• _REQUIRED WORK_
Everything in the records except the pictures needs to be printed again exactly.

• _INPUT_

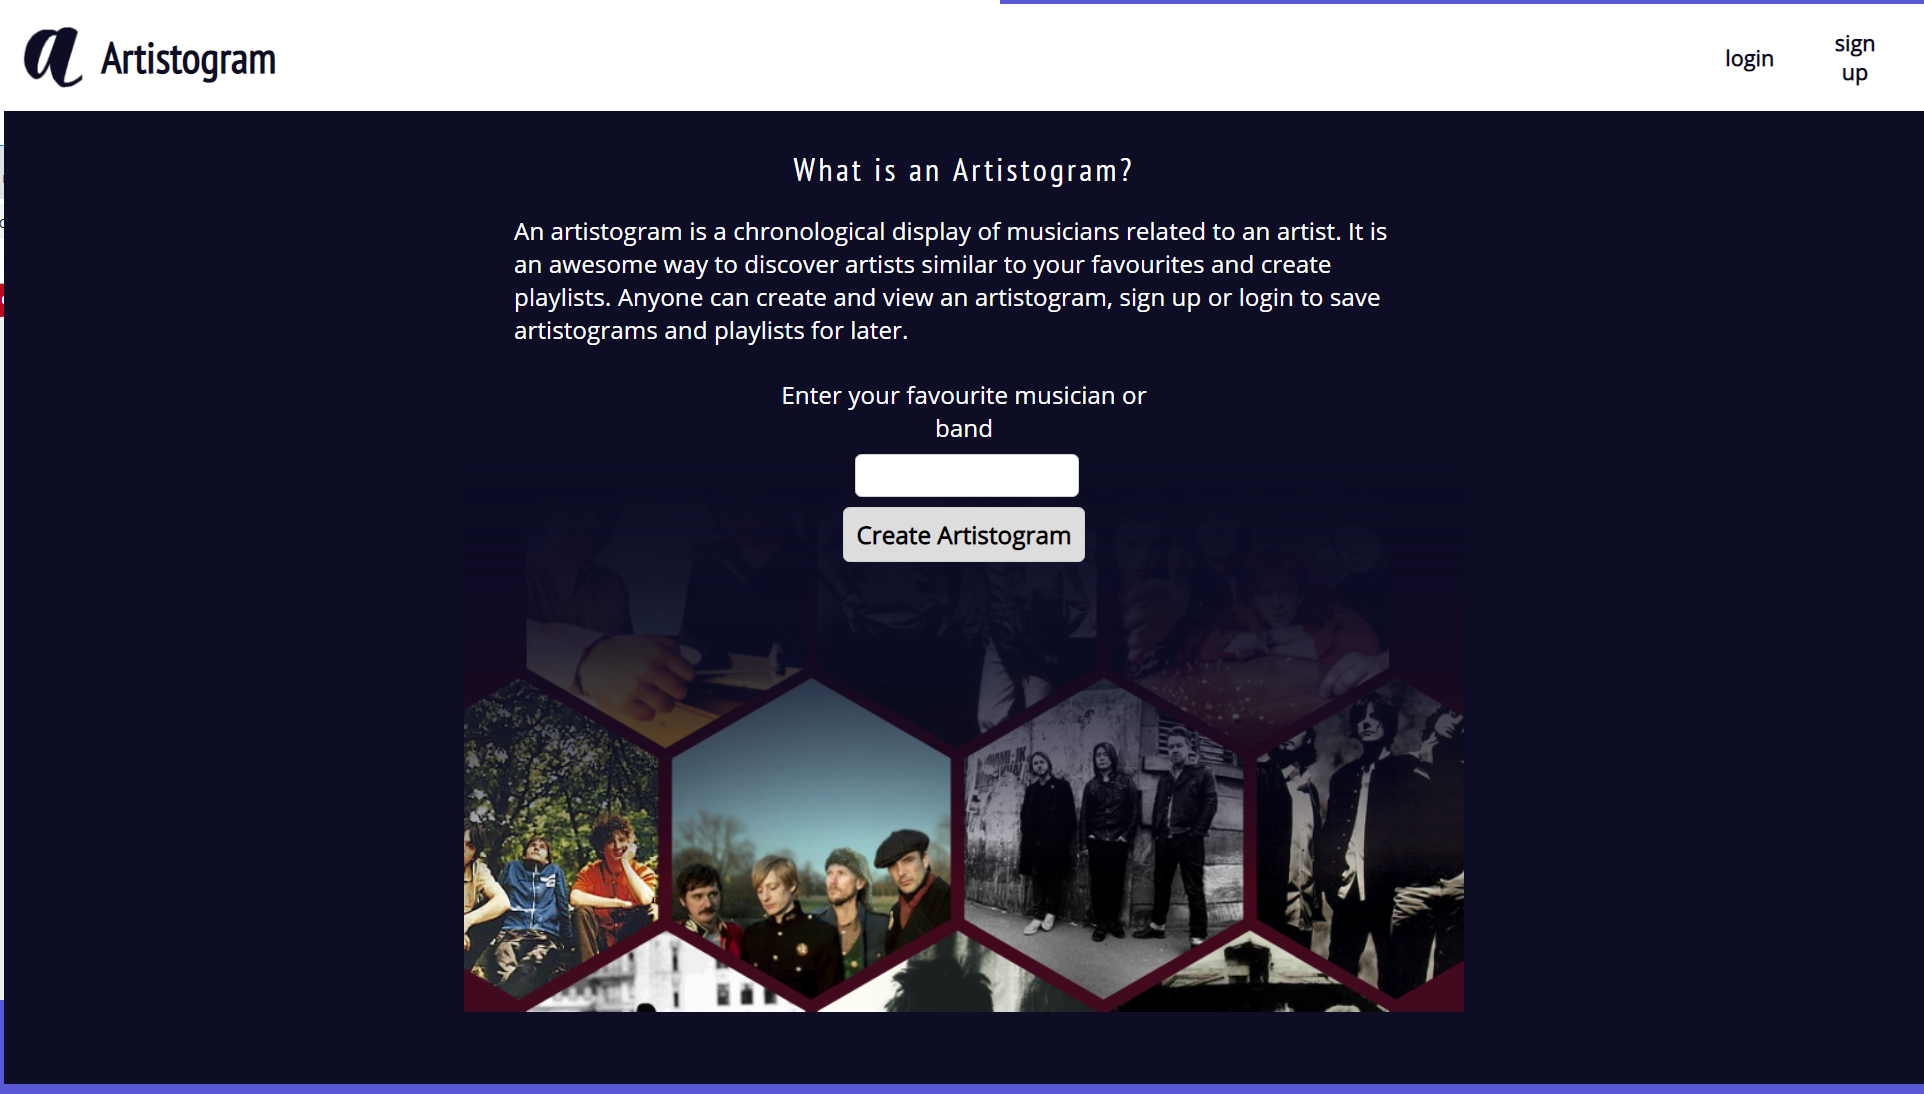
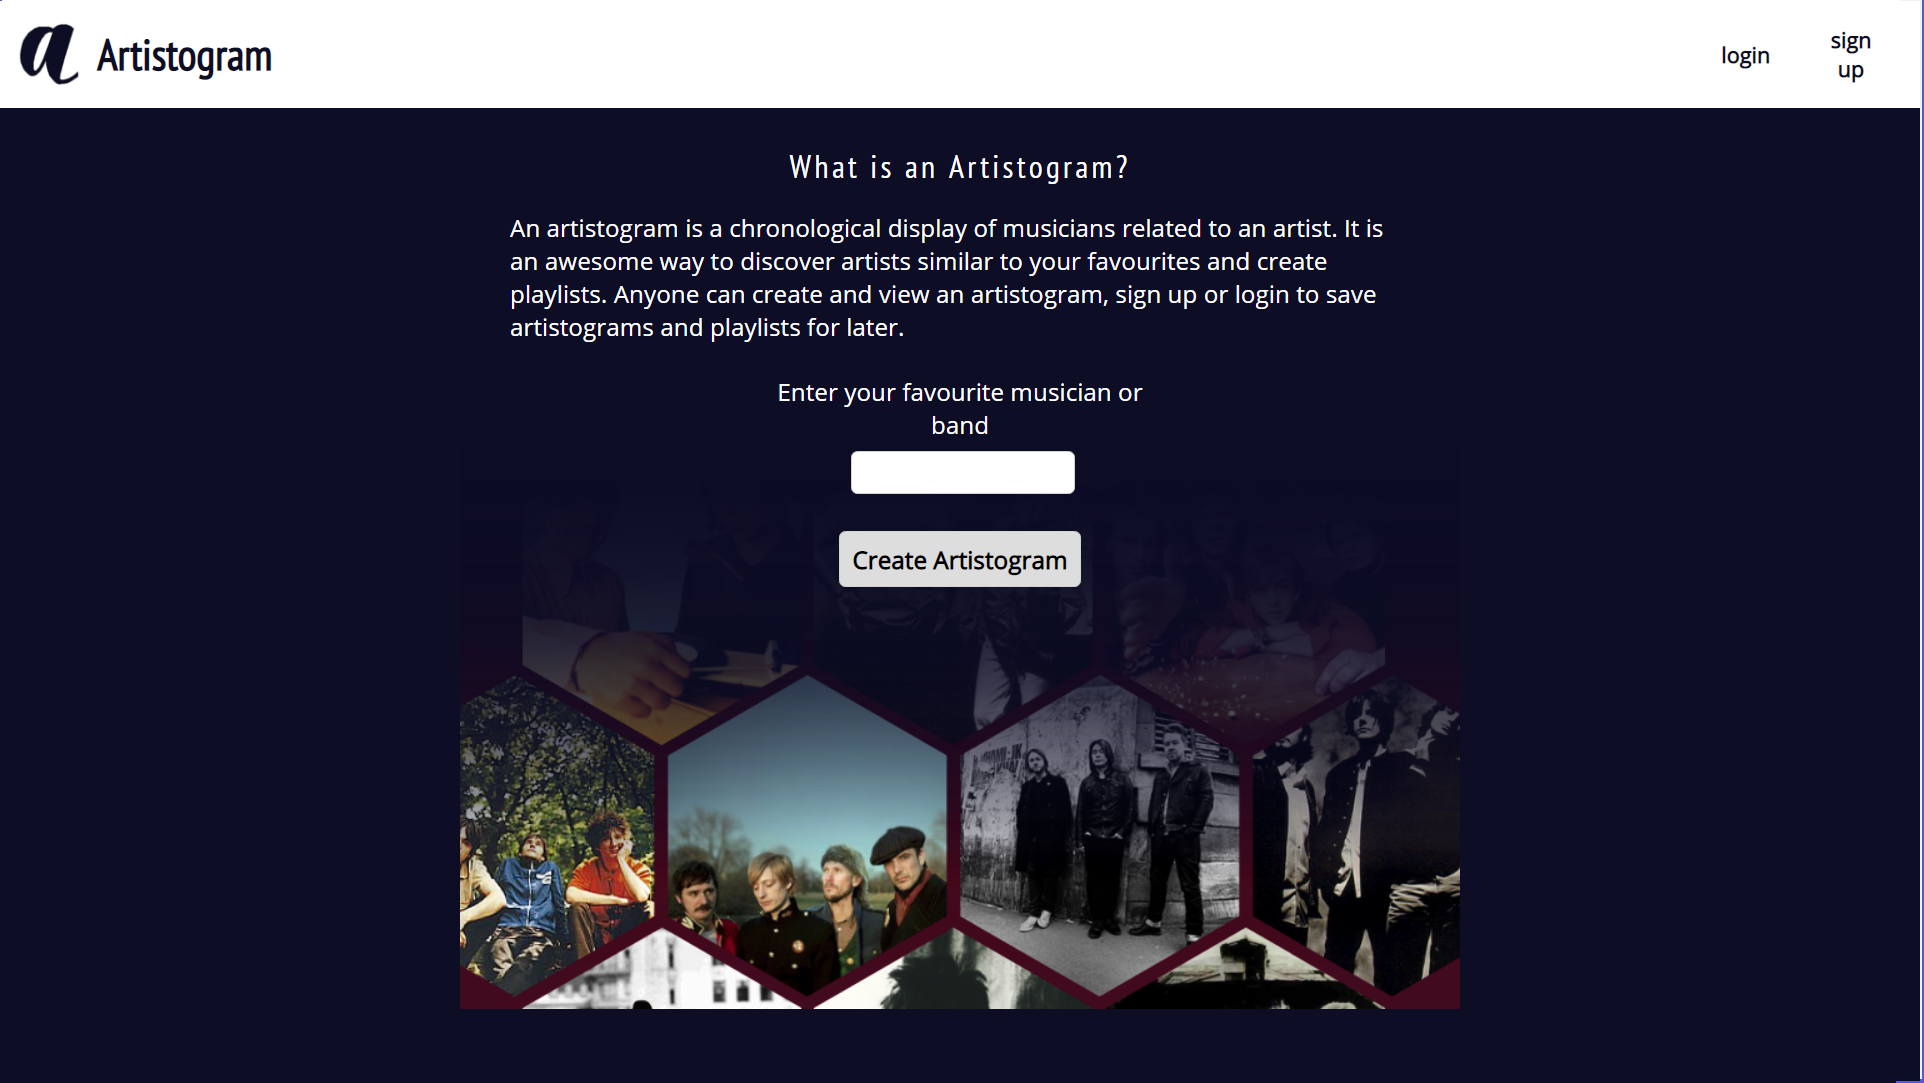
changed landing-page pic

diff --git a/src/components/forms.css b/src/components/forms.css
@@ -34,7 +34,7 @@ button, input[type=submit] {
   vertical-align: center;
   border: 1px solid lightgray;
   border-radius: 5px;
-  margin: 8px 10px;
+  margin: 30px 10px;
   min-width: 50%;
   padding: inherit;
   padding: 8px 10px;
@@ -49,9 +49,6 @@ button, input[type=submit] {
   color: white;
 }
 
-#create-button {
-  margin-top: 20px;
-}
 @media only screen and (max-width: 640px) {
   form {
     border: none;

• _RESPONSE_
changed landing-page pic

diff --git a/src/components/forms.css b/src/components/forms.css
@@ -34,7 +34,7 @@ button, input[type=submit] {
   vertical-align: center;
   border: 1px solid lightgray;
   border-radius: 5px;
-  margin: 8px 10px;
+  margin: 30px 10px;
   min-width: 50%;
   padding: inherit;
   padding: 8px 10px;
@@ -49,9 +49,6 @@ button, input[type=submit] {
   color: white;
 }
 
-#create-button {
-  margin-top: 20px;
-}
 @media only screen and (max-width: 640px) {
   form {
     border: none;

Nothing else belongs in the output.